“He loved the nursing profession. He was very giving, and nurses are very giving people,” she said, noting that her husband’s appreciation for nurses intensified in 2003 during a serious illness that included two heart operations and lung surgery.
Jernigan was president of Marathon Corporation, a real estate company, and a noted Birmingham business leader at the time of his death in 2008.
The award is a smaller replica of the Angel of Mercy statue that stands outside the Dwight and Lucille Beeson Center for the Healing Arts, which houses the nursing school.
The gala also honored alumni of Ida V. Moffett School of Nursing and its forerunner, Birmingham Baptist Hospital, who exemplify the “courage to care” through their past or current nursing practice.
The term is associated with the school’s namesake and faculty member, the late Ida V. Moffett, who noted, “It takes courage to care, to open the heart and act with sympathy and compassion.”
The inaugural recipients of the Courage to Care awards were nominated by their peers and co-workers as having the courage to care, said Sanders. The 14 honorees are:
Dana Benton, clinical coordinator, labor and delivery, at Brookwood Medical Center.
Cecile Cherry, a nurse educator in the Cardiovascular Operating Room at UAB Hospital.
Gloria Deitz, nurse manager of the 6 West Surgical Unit at Princeton Baptist Medical Center.

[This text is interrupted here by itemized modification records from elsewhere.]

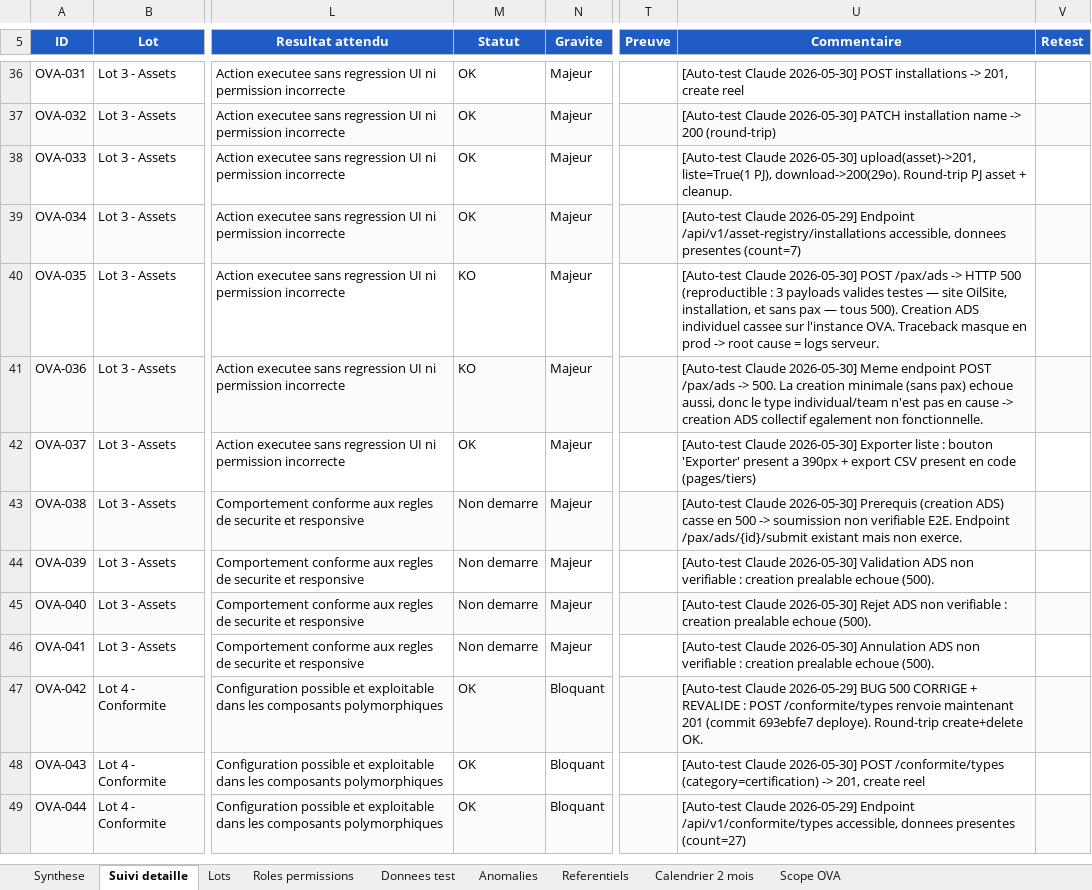
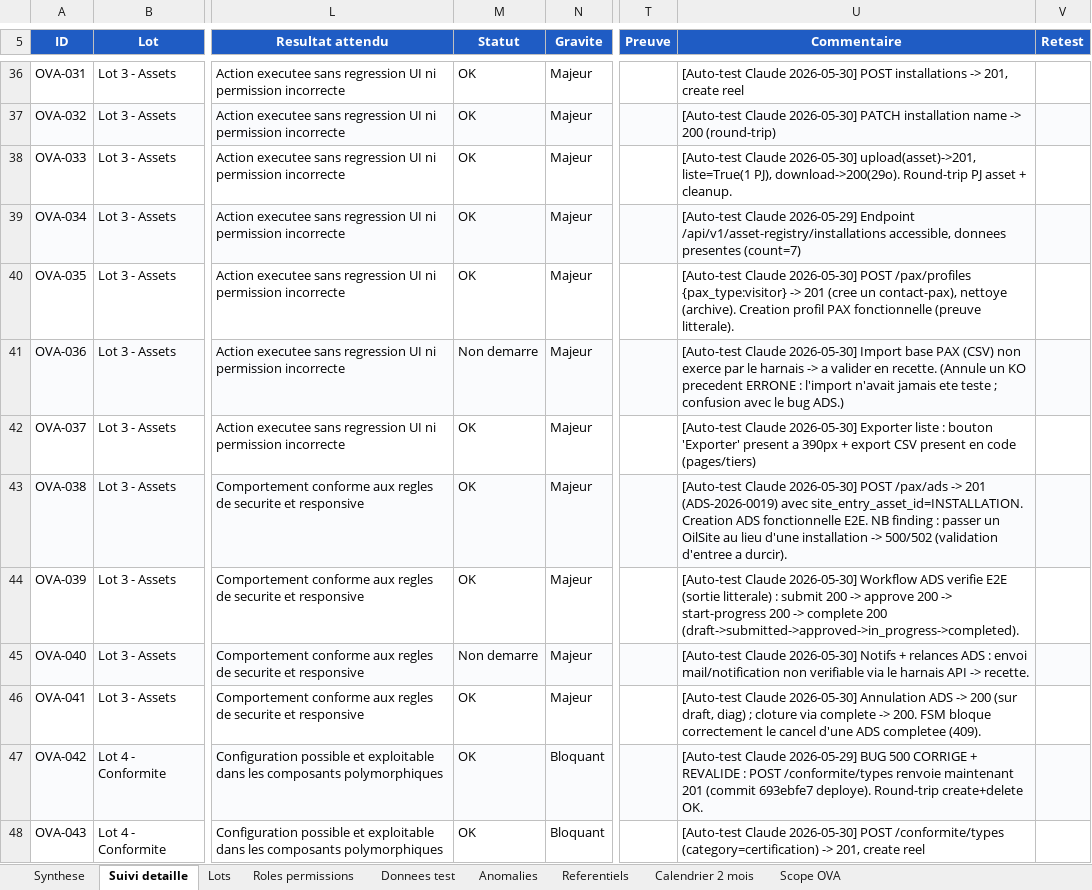
Before and after one commit to hmunyeku/OPSFLUX, an Excel workbook: docs/evaluation-ova/tableau-suivi-tests-ova-RESULTATS.xlsx, sheet Suivi detaille, drawn as a sheet; only a part is shown, gaps mark what is left out; the shorter side is filled out with more unchanged rows; values as stored, in another font and other column widths than the file's, no borders; table styles not drawn; the diff names each change by its address in the sheet, - before the commit and + after, or states it on an @@ line.

Commit message:
docs(ova): mapping PaxLog corrigé sur preuves réelles — 199/205, 0 KO
Diagnostic final du "500 ADS" : POST /pax/ads fonctionne (201) avec un
site_entry_asset_id = INSTALLATION. Le 500/502 ne survient que si on passe
un OilSite (mauvais type d'asset) -> finding "validation d'entrée à durcir"
(400 attendu, pas 500). Non bloquant.

Correction du mapping (mes KO précédents étaient faux) :
- OVA-035 (Créer profil PAX) -> OK (POST /pax/profiles visitor -> 201)
- OVA-036 (Importer base PAX) -> Non démarré (import non testé ; KO erroné annulé)
- OVA-038 (Créer AdS) -> OK (ADS-2026-0019)
- OVA-039 (Workflow validation AdS) -> OK (submit/approve/complete 200)
- OVA-041 (Annulation/clôture AdS) -> OK (cancel 200 / 409 si completed)
- OVA-040 (Notifs/relances) -> Non démarré (non vérifiable API)

=> 199 OK / 0 KO / 6 ND. PaxLog/Support/Assets validés E2E. Rapport réécrit
avec historique honnête des corrections (§6).

```diff
--- a/docs/evaluation-ova/tableau-suivi-tests-ova-RESULTATS.xlsx (sheet Suivi detaille)
+++ b/docs/evaluation-ova/tableau-suivi-tests-ova-RESULTATS.xlsx (sheet Suivi detaille)
-M40 (Statut): KO
+M40 (Statut): OK
-U40 (Commentaire): …2026-05-30] POST /pax/ads -> HTTP 500 (reproductible : 3 payloads valides testes — site OilSite, installation, et sans pax — tous 500). Creation ADS individuel cassee sur l'instance OVA. Traceback masque en prod -> root cause = logs serveur.
+U40 (Commentaire): …2026-05-30] POST /pax/profiles {pax_type:visitor} -> 201 (cree un contact-pax), nettoye (archive). Creation profil PAX fonctionnelle (preuve litterale).
-M41 (Statut): KO
+M41 (Statut): Non demarre
-U41 (Commentaire): …Claude 2026-05-30] Meme endpoint POST /pax/ads -> 500. La creation minimale (sans pax) echoue aussi, donc le type individual/team n'est pas en cause -> creation ADS collectif egalement non fonctionnelle.
+U41 (Commentaire): …Claude 2026-05-30] Import base PAX (CSV) non exerce par le harnais -> a valider en recette. (Annule un KO precedent ERRONE : l'import n'avait jamais ete teste ; confusion avec le bug ADS.)
-M43:M44 (Statut): Non demarre
+M43:M44 (Statut): OK
-U43 (Commentaire): …Claude 2026-05-30] Prerequis (creation ADS) casse en 500 -> soumission non verifiable E2E. Endpoint /pax/ads/{id}/submit existant mais non exerce.
+U43 (Commentaire): …Claude 2026-05-30] POST /pax/ads -> 201 (ADS-2026-0019) avec site_entry_asset_id=INSTALLATION. Creation ADS fonctionnelle E2E. NB finding : passer un OilSite au lieu d'une installation -> 500/502 (validation d'entree a durcir).
-U44 (Commentaire): …Claude 2026-05-30] Validation ADS non verifiable : creation prealable echoue (500).
+U44 (Commentaire): …Claude 2026-05-30] Workflow ADS verifie E2E (sortie litterale) : submit 200 -> approve 200 -> start-progress 200 -> complete 200 (draft->submitted->approved->in_progress->completed).
-U45 (Commentaire): …Claude 2026-05-30] Rejet ADS non verifiable : creation prealable echoue (500).
+U45 (Commentaire): …Claude 2026-05-30] Notifs + relances ADS : envoi mail/notification non verifiable via le harnais API -> recette.
-M46 (Statut): Non demarre
+M46 (Statut): OK
-U46 (Commentaire): …Annulation ADS non verifiable : creation prealable echoue (500).
+U46 (Commentaire): …Annulation ADS -> 200 (sur draft, diag) ; cloture via complete -> 200. FSM bloque correctement le cancel d'une ADS completee (409).
```
Also changed, not shown: 1 other file.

Carol Donaldson, nursing information systems coordinator at Princeton Baptist Medical Center.
Lorene Hansford, nursing director of Surgical Services at Princeton Baptist Medical Center.
Lindsey M. Harris, Clinical Level II nurse and day shift charge nurse on the benign gynecology/gynecology oncology unit at UAB Hospital.

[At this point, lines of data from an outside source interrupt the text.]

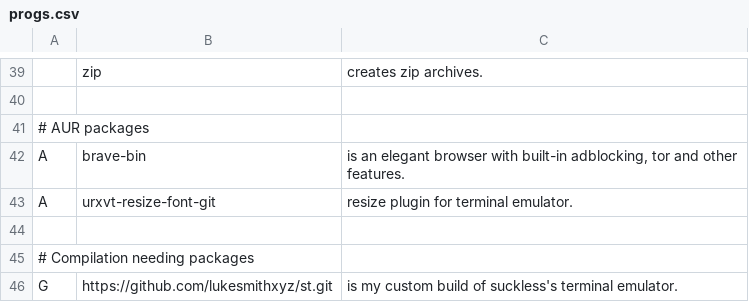
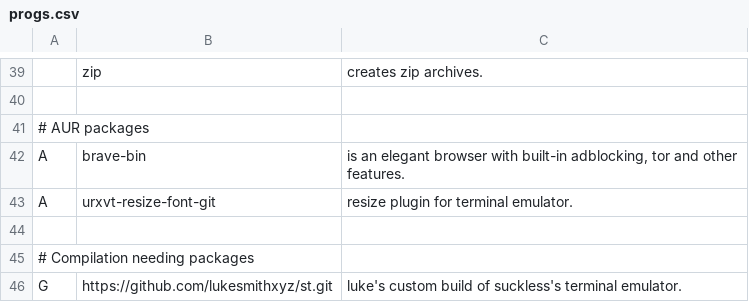
Before and after one commit to dixiedream/LARBS, a CSV file: progs.csv, drawn as a sheet; only a part is shown, gaps mark what is left out.

```diff
--- a/progs.csv
+++ b/progs.csv
@@ -45,2 +45,2 @@ A,urxvt-resize-font-git,"resize plugin for terminal emulator."
 # Compilation needing packages
-G,https://github.com/lukesmithxyz/st.git,"is my custom build of suckless's terminal emulator."
+G,https://github.com/lukesmithxyz/st.git,"luke's custom build of suckless's terminal emulator."
```
Also changed, not shown: 5 other files.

Connie Hogewood, clinical coordinator, perinatal services, at Brookwood Medical Center.
Knox “Kim” M. Hurst III, an anesthesia department clinical manager of the orthopedic and sports medicine center at St. Vincent’s Hospital.
Kathy Livingston, education and bariatric coordinator at Princeton Baptist Medical Center.
Vanessa McNeil, nurse manger of the medical/surgical oncology unit at Trinity Medical Center.
Christy A. Nation, director of Women's Services at Brookwood Medical Center.
Dr. Carol Ratcliffe, vice president of patient care services and chief nursing executive at St. Vincent’s East.
Joan E. Walker, clinical nurse specialist in the Medical Nursing Division at UAB Hospital.
The late Dr. Margaret Millsap, a longtime nurse and nursing educator who served on the faculties of schools of nursing at Birmingham-Southern College, Samford and UAB.
Samford president Dr. Andrew Westmoreland shared his admiration for nursing students and professionals whose chosen career, he noted, puts them “confronted immediately with life and death.”
Sanders closed the ceremony with a reference to the angel Clarence, who helped the character George Bailey in the Frank Capra film, “It’s a Wonderful Life,” to realize that his life had significance and that he had made a difference in the lives of others.
“As I reflected on the lives of these award recipients, I thought about this story and wondered, what would the world of nursing and patient care be like if there had not been a Mrs. Moffett or a Mr. Jernigan, or the nursing leaders we have recognized tonight?” said Sanders.
“Like George, we often take for granted what we have, how blessed we are, and how our life makes a difference in the lives of others. These individuals have given of themselves unselfishly and as a result, have demonstrated the courage to care.”